Our cause:

Until now cancer has been a low priority on the Indigenous health agenda, despite the disease accounting for a greater number of deaths each year than diabetes and kidney disease.

Little is known about the availability of Indigenous-specific cancer support services, which models of care are most effective and which aspects of health service design and delivery could be modified to improve cancer outcomes. We also know relatively little about the needs of Indigenous cancer patients and their families, including how they can engage productively with health services.

The Centre for Research Excellence in Discovering Indigenous Strategies to Improve Cancer Outcomes Via Engagement, Research Translation and Training (DISCOVER-TT) was established in 2013 to address these knowledge gaps.
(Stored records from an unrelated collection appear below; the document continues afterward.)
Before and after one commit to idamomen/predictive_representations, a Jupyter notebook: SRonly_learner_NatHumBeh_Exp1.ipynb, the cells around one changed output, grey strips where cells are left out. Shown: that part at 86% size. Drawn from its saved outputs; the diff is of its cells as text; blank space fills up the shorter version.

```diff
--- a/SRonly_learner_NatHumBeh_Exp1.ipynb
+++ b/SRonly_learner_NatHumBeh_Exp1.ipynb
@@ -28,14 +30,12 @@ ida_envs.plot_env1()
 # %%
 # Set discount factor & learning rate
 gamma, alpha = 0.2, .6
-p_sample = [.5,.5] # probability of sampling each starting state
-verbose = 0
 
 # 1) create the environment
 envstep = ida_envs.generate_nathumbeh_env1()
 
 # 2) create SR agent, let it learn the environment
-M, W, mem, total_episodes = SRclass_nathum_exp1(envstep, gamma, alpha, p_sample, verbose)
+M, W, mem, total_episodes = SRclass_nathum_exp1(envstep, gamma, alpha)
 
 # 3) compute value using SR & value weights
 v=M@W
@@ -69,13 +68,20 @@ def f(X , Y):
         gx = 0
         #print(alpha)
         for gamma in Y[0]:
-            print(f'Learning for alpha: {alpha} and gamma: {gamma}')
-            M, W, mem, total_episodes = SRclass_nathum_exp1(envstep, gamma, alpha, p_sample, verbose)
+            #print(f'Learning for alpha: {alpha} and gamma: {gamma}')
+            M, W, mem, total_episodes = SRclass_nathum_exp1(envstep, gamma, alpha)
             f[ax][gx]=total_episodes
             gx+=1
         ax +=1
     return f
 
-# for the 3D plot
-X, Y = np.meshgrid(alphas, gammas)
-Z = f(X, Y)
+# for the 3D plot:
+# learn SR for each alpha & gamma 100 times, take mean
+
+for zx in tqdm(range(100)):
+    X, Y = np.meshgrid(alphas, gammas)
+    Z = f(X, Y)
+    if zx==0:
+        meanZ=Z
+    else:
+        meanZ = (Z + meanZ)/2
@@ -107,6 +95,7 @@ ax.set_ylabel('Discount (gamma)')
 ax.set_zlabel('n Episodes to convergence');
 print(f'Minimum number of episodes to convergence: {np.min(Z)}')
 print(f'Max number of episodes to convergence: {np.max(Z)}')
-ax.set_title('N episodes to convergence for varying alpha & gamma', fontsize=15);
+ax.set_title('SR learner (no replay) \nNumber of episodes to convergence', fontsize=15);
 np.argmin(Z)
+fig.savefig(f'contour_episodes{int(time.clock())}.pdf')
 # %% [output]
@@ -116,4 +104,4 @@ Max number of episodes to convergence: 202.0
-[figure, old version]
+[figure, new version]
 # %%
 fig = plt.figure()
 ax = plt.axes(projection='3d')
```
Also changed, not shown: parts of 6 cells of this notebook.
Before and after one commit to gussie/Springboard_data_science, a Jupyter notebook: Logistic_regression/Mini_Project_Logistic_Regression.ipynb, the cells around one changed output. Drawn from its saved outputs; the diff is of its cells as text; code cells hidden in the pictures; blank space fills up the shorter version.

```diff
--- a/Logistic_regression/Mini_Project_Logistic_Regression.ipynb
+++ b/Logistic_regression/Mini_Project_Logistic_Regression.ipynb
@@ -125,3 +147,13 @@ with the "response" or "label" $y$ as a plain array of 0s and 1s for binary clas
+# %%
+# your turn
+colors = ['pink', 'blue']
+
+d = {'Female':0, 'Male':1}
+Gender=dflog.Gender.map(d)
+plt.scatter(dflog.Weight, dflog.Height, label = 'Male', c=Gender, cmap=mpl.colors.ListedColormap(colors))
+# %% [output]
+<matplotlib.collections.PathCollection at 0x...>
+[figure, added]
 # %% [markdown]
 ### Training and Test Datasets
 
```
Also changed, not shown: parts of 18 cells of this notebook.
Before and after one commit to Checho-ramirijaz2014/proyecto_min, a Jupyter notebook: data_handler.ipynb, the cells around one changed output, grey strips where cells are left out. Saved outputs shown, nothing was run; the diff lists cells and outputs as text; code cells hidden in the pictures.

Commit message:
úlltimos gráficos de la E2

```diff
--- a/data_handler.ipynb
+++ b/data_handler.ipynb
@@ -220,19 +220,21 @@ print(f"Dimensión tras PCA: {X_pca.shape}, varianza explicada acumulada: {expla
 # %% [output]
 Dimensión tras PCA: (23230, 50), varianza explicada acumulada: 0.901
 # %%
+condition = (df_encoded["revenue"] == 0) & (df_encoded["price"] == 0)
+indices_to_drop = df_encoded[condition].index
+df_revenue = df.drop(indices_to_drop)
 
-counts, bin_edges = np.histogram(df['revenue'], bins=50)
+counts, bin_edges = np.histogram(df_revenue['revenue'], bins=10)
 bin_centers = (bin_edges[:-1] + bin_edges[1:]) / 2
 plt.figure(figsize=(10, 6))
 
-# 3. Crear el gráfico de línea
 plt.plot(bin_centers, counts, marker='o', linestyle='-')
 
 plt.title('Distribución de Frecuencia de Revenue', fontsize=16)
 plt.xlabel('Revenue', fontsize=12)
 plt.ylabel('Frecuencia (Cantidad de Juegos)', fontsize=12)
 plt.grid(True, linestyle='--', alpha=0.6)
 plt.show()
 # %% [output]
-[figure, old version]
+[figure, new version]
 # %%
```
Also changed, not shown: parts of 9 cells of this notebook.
Through innovative, high-quality, priority-driven, applied health services research, DISCOVER-TT will build an evidence base to reduce disparities in the treatment and survival of Indigenous Australians with cancer.

How DISCOVER-TT began:

DISCOVER-TT was established as a direct outcome of two key events in 2010 in the field of Indigenous cancer control. The first was a comprehensive review commissioned by Cancer Australia into Aboriginal and Torres Strait Islander cancer control research, and the second was a National Roundtable discussion on Priorities for Aboriginal and Torres Strait Islander Cancer Research organised by The Lowitja Institute and Queensland Institute of Medical Research. The latter event called for the establishment of a centre to ensure that Indigenous cancer research be translated into health policy and practice.

Based on these events, seven critical elements were identified to improve cancer control for Indigenous Australians and these underpin all DISCOVER-TT research activities:

  1. involvement and leadership of Indigenous people at all stages of the process
  2. an over-arching governance arrangement to identify strategic priorities and to ensure research relevance and benefit
  3. collaboration across jurisdictions and institutions as well as among researchers, policy-makers, service providers and consumers
  4. a nationally integrated and coordinated approach
  5. new research that builds systematically on what has already been done
  6. audit and feedback
  7. translation into practice.
Our funders and supporters:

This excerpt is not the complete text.